Airplane: Austrian airlines and its subsidiaries Austrian arrow and Tyrolean Airways offer several flights daily between Vienna and Graz, Innsbruck, Klagenfurt,Linzand Salzburg but also flights between Graz and Linz and Linz and Salzburg. Welcome Air offers flights from Innsbruck to Graz.
Ship: The Danube serves as a shipping route between Vienna, Lower Austria and Upper Austria. There are numerous possibilities for excursions. There are also ferry connections on larger lakes in the country, such as Lake Constance or Wörthersee.
Railway: Austria The rail network is very well developed and extends to almost every corner of the country. The train is fast, efficient and is used frequently. The most important operator is the ÖBB. There are also some small private lines. The different train classes that operate in the country include EuroCity (EC), InterCity (IC), InterCityExpress (ICE) – all express trains with stops at the most important stations -, the international night train EuroNight (EN) with sleeping and couchette cars, the express train (D) and the express train (E). The latter two stop at many smaller stations. Local trains, on the other hand, stop at all stations. Most trains have first and second class areas. Visit shoe-wiki for Austria Economy.
With a few exceptions, tickets are available at train stations. Train stations where tickets are not available are marked on timetables with a rectangle with a diagonal line. Most train stations have facilities for storing luggage and collecting money. However, tickets can also be purchased on most trains at an additional cost. Reservations are particularly recommended for trips on the weekends.
Car: Driving in Austria is pleasant due to the well-kept roads and good signage, but if you want to visit larger cities, you should leave your car behind and switch to public transport. More than 200 Austrian train stations offer park-and-ride facilities.
The highest speeds apply on national (A) and European (E) motorways. In order to use them, drivers in Austria need a vignette. For vehicles under 3.5 tons, they can be purchased for a period of 19 days, two months or one year. You can find them in tobacco shops, automobile clubs, border crossings, petrol stations and post offices. For vehicles over 3.5 tonnes, we calculate according to kilometers. The electronic toll system works by means of a GO-Box, which is available on motorways and has to be recharged by the driver every time. Information about the system and fees can be found on the Internet at go-maut.
Alternative routes along the motorways often offer federal highways. In the mountains, the roads are often narrower and some passes are closed from November to May. The use of snow chains is strongly recommended in winter and is compulsory in some regions.
If you want, you can have your car transported in so-called motorail trains.
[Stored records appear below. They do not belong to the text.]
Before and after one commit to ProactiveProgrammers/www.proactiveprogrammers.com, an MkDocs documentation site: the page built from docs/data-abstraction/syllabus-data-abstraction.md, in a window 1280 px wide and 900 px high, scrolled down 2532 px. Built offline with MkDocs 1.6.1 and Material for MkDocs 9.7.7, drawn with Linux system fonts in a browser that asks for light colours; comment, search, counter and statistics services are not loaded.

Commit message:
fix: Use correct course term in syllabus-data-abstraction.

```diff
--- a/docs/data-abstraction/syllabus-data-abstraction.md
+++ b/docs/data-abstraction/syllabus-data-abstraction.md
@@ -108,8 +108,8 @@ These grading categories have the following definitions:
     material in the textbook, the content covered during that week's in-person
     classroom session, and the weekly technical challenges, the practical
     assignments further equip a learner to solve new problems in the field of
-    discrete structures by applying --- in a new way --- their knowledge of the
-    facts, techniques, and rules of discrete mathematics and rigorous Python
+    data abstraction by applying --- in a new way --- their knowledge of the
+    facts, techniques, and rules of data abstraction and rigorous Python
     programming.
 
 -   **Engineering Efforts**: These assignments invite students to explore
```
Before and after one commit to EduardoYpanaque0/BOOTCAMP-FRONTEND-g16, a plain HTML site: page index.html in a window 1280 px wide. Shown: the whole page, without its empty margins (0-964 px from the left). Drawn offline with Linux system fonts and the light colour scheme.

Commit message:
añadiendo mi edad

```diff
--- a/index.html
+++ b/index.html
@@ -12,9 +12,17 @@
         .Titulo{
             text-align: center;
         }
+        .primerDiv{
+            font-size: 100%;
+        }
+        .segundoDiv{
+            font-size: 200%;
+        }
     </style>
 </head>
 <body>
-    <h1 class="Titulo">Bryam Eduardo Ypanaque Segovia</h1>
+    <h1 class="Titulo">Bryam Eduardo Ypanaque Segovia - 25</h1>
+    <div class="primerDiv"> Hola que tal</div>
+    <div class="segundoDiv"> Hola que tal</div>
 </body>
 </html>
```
There are train connections of this kind between Vienna and Feldkirch, Innsbruck, Linz, Salzburg and Villach. There is also a connection between Graz and Feldkirch as well as Villach and Feldkirch.
The Austrian Tourist Office has a brochure with the best tours (totaling around 3,000 kilometers in length) available especially for motorcycle travelers.
The minimum age for renting a car is 19 years for small cars and 25 years for everyone else. The driver’s license should be valid for one year. If you want to leave Austria by rental car, you should inform the landlord about this, as additional insurance and fees apply, especially for trips to Eastern Europe.
If you want to rent cheaply, you should do so in advance if possible. Holiday Autos often offer low rates and early bird discounts, and have offices in more than 20 countries. Numerous international (e.g. Avis, Hertz, Europcar and Sixt) and local rental car agencies have their branches in Austria. Prices can vary widely. However, local providers usually have the cheaper tariffs.
Bus: The post bus system offers individual travelers a reliable way to be transported from place to place, especially in mountainous regions where there are no train connections. The buses are reliable and usually leave from train stations. There are few connections on Saturdays and none at all on Sundays.
Local transport: buses are the backbone of public transport in Austria. Almost all cities have a local and efficient bus network. Many larger cities, such as Vienna, Graz and Linz, also have comfortable and environmentally friendly tram systems. Vienna is the only city with an underground network.
Most cities have an integrated transport system with shared ticket counters for buses and trams. Tickets are also available in newsagents and tobacco shops and, in some cases, in tourist offices. In addition to single tickets, there are also day, week and combination tickets. Anyone caught without a ticket must expect fines.
Cycling: Cycling is a popular activity in Austria, and most regional tourism associations have brochures available about cycling facilities and routes within their region. Often there are separate cycle paths, not only in the cities but also in the countryside. Many cycling enthusiasts prefer the route along the Danube. However, there are many other worthwhile cycle routes, mostly near rivers and lakes.
Bicycles are allowed on some trains for a fee. They are marked with a corresponding pictogram on the timetables. There is also the option of sending bicycles as a train courier package.
Bicycles can be rented in all major cities. Bicycles are also available in popular cycling regions, for example on the Wachau in Lower Austria and on Lake Neusiedl in Burgenland. Prices vary from city to city.